*What the exercise asks:* Please repeat the line that has "V73 --> V8[v0.8.0 Protótipo Android]" and all lines after it, exactly as they appear, through the end of the entries.

*Records supplied:*
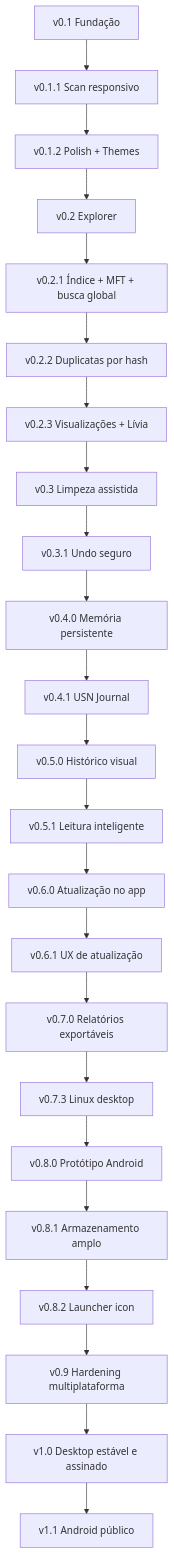
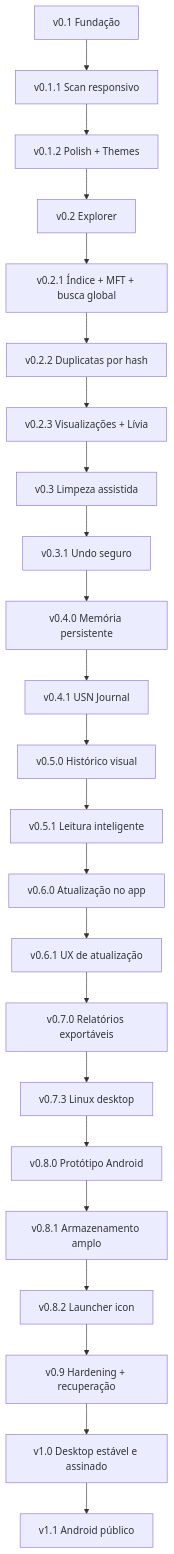
Before and after one commit to tombemol/L.I.V.I.A: diagram 14 of 14 in README.md, drawn with Mermaid. The commit also changed other lines of this file and 8 other files, not shown here.

First line of the commit message:
v0.9.0 — hardening e recuperação de estado

````diff
--- a/README.md
+++ b/README.md
@@ -709,25 +741,25 @@
 ```mermaid
 flowchart TD
     A[v0.1 Fundação] --> B[v0.1.1 Scan responsivo]
     B --> C[v0.1.2 Polish + Themes]
     C --> D[v0.2 Explorer]
     D --> E[v0.2.1 Índice + MFT + busca global]
     E --> F[v0.2.2 Duplicatas por hash]
     F --> V[v0.2.3 Visualizações + Lívia]
     V --> G[v0.3 Limpeza assistida]
     G --> U[v0.3.1 Undo seguro]
     U --> M[v0.4.0 Memória persistente]
     M --> H[v0.4.1 USN Journal]
     H --> V5[v0.5.0 Histórico visual]
     V5 --> V51[v0.5.1 Leitura inteligente]
     V51 --> V6[v0.6.0 Atualização no app]
     V6 --> V61[v0.6.1 UX de atualização]
     V61 --> V7[v0.7.0 Relatórios exportáveis]
     V7 --> V73[v0.7.3 Linux desktop]
     V73 --> V8[v0.8.0 Protótipo Android]
     V8 --> V81[v0.8.1 Armazenamento amplo]
     V81 --> V82[v0.8.2 Launcher icon]
-    V82 --> V9[v0.9 Hardening multiplataforma]
+    V82 --> V9[v0.9 Hardening + recuperação]
     V9 --> I[v1.0 Desktop estável e assinado]
     I --> V11[v1.1 Android público]
 ```
````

*Answer to this task:*
     V73 --> V8[v0.8.0 Protótipo Android]
     V8 --> V81[v0.8.1 Armazenamento amplo]
     V81 --> V82[v0.8.2 Launcher icon]
-    V82 --> V9[v0.9 Hardening multiplataforma]
+    V82 --> V9[v0.9 Hardening + recuperação]
     V9 --> I[v1.0 Desktop estável e assinado]
     I --> V11[v1.1 Android público]
 ```
````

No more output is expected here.